A short sale is when a bank or mortgage lender agrees to discount a loan balance due to an economic or financial hardship on the part of the mortgagor. This negotiation is all done through communication with a bank’s loss mitigation department. The home owner/debtor sells the mortgaged property for less than the outstanding balance of the loan, and turns over the proceeds of the sale to the lender in full satisfaction of the debt. In such instances, the lender would have the right to approve or disapprove of a proposed sale.
Extenuation circumstances influence whether or not banks will discount a loan balance. These circumstances are usually related to the current real estate market climate and the individual borrower’s financial situation.
A short sale typically is executed to prevent a home foreclosure. Often a bank will choose to allow a short sale if they believe that it will result in a smaller financial loss than foreclosing. For the home owner, the advantages include avoidance of having foreclosure on their credit history and the partial control of the monetary deficiency. Additionally, a short sale is typically faster and less expensive than a foreclosure. In short, a short sale is nothing more than negotiating with lien holders a payoff for less than what they are owed, or rather a sale of a debt, generally on a piece of real estate, short of the full debt amount.

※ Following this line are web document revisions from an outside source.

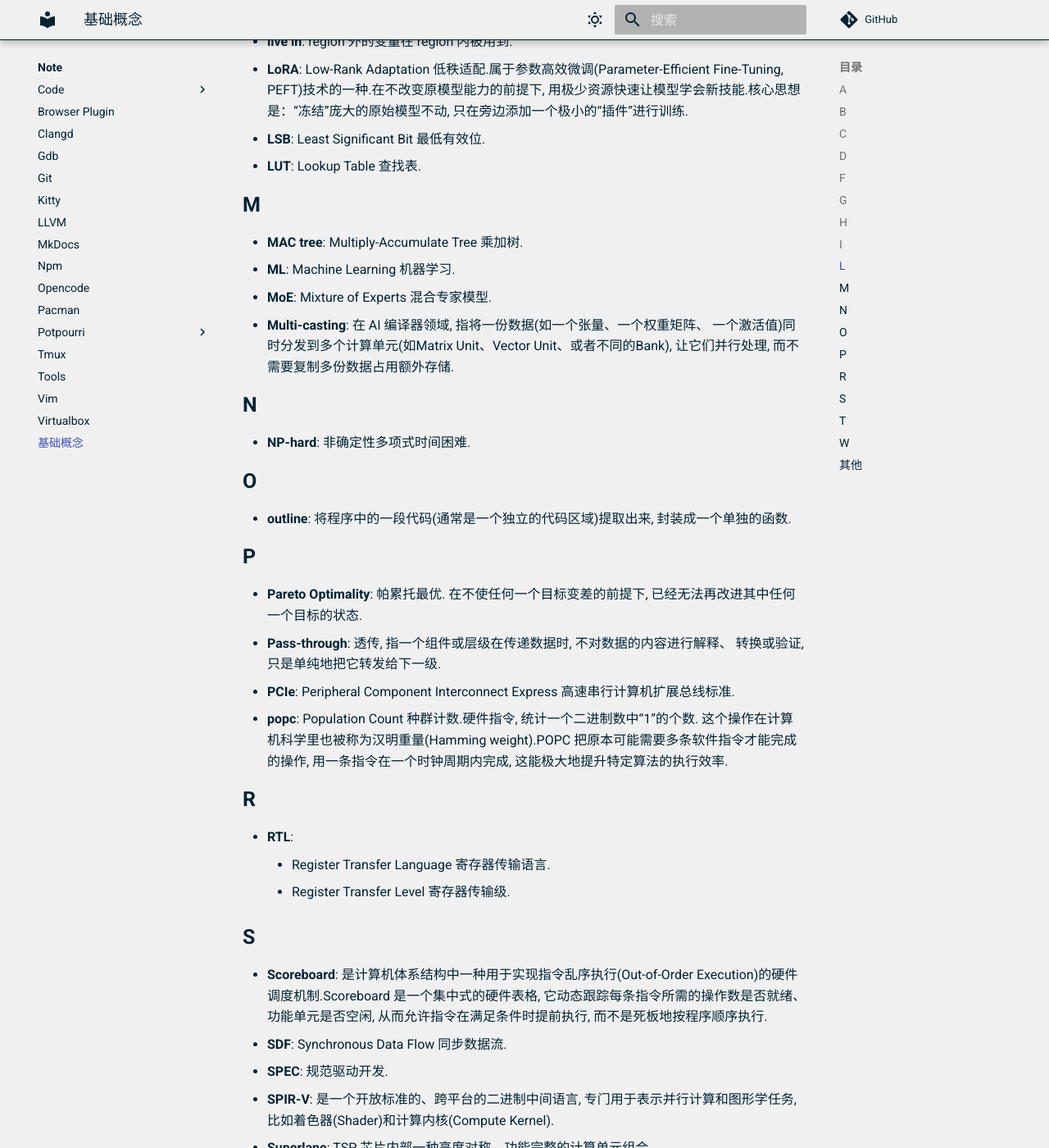
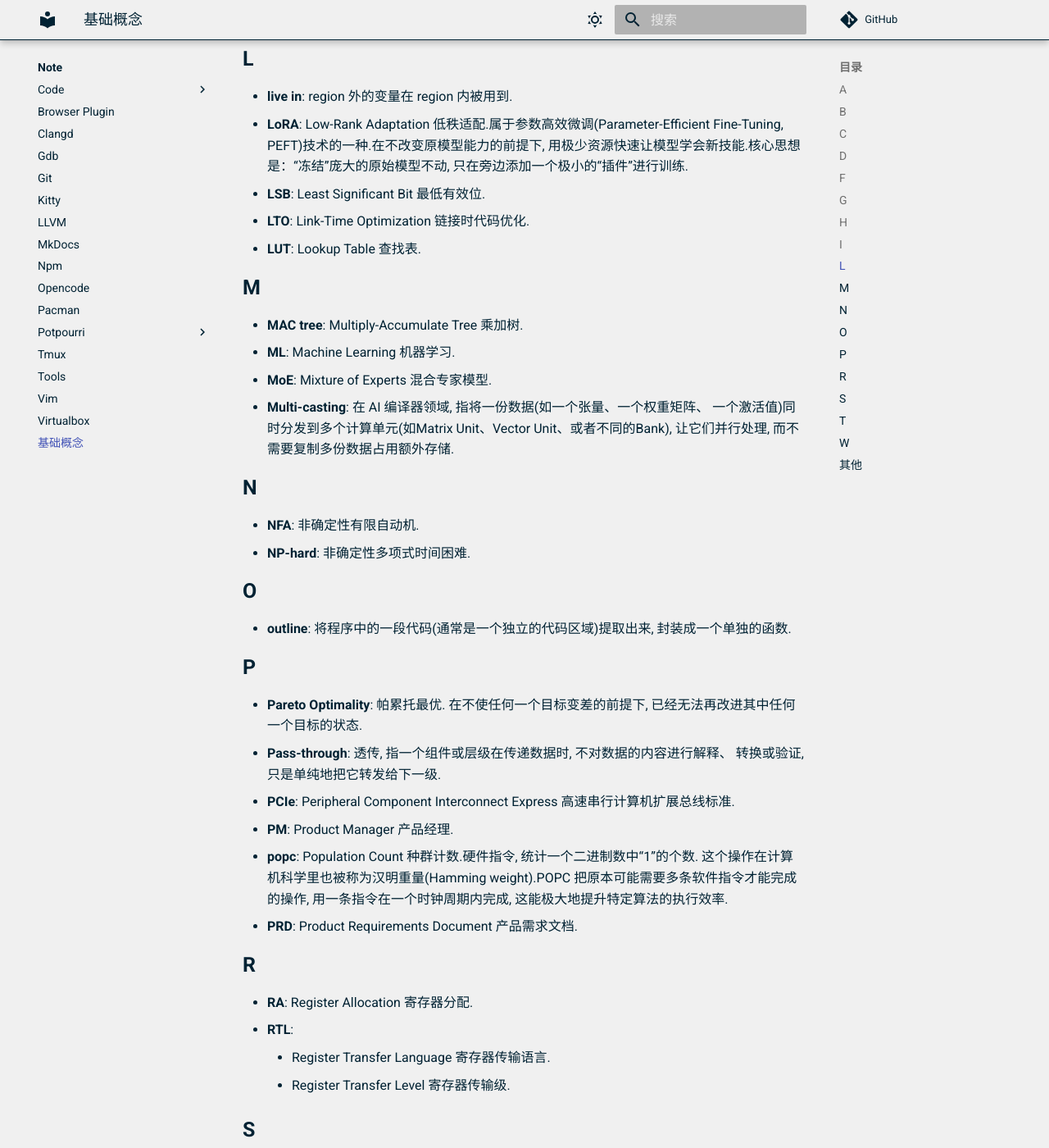
Before and after one commit to Wijkqwe/Wijkqwe.github.io, an MkDocs documentation site: the page built from docs/note/concept.md, in a window 1280 px wide and 1400 px high, scrolled down 1887 px. Shown: the whole window at 82% size. Built offline with MkDocs 1.6.1 and Material for MkDocs 9.7.7, drawn with Linux system fonts in a browser that asks for light colours; comment, search, counter and statistics services are not loaded; some of the changed text lies outside the part shown.

Commit message:
[note][concept]

```diff
--- a/docs/note/concept.md
+++ b/docs/note/concept.md
@@ -33,7 +33,9 @@
 
 ## D
 
+- **DFA**: 确定性有限自动机.
 - **DLP**: Data-Level Parallelism 数据级并行.
+- **DSL**: Domain-Specific Language 领域特定语言.
 - **DSP**: Digital Signal Processor 数字信号处理器,
   是一种专门为快速处理连续数字信号流(如声音、图像、雷达回波)而设计的微处理器.
 
@@ -75,6 +77,7 @@
   用极少资源快速让模型学会新技能.核心思想是：“冻结”庞大的原始模型不动,
   只在旁边添加一个极小的“插件”进行训练.
 - **LSB**: Least Significant Bit 最低有效位.
+- **LTO**: Link-Time Optimization 链接时代码优化.
 - **LUT**: Lookup Table 查找表.
 
 ## M
@@ -88,6 +91,7 @@
 
 ## N
 
+- **NFA**: 非确定性有限自动机.
 - **NP-hard**: 非确定性多项式时间困难.
 
 ## O
@@ -102,13 +106,16 @@
 - **Pass-through**: 透传, 指一个组件或层级在传递数据时, 不对数据的内容进行解释、
   转换或验证, 只是单纯地把它转发给下一级.
 - **PCIe**: Peripheral Component Interconnect Express 高速串行计算机扩展总线标准.
+- **PM**: Product Manager 产品经理.
 - **popc**: Population Count 种群计数.硬件指令, 统计一个二进制数中“1”的个数.
   这个操作在计算机科学里也被称为汉明重量(Hamming weight).POPC
   把原本可能需要多条软件指令才能完成的操作, 用一条指令在一个时钟周期内完成,
   这能极大地提升特定算法的执行效率.
+- **PRD**: Product Requirements Document 产品需求文档.
 
 ## R
 
+- **RA**: Register Allocation 寄存器分配.
 - **RTL**:
     - Register Transfer Language 寄存器传输语言.
     - Register Transfer Level 寄存器传输级.
```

Creditors, their surrogates, and those who politically benefit from the mortgage industry – especially those in the real-estate, mortgage servicing, and banking wrongly portray short sales as difficult to complete or morally questionable. This is simply untrue if the value of the underlying asset, a home, has fallen dramatically and debtor has limited assets. Short sales are extraordinarily common in standard business transactions in recognition that creditors are not doing debtors a favor but, rather, engaging in a business transaction when extending credit. When it makes no business sense or is economically not feasible to retain an asset businesses default on their loans (called bonds). It is not uncommon for business bonds to trade on the after-market for a small fraction of their face value in realization of the likelihood of these future defaults.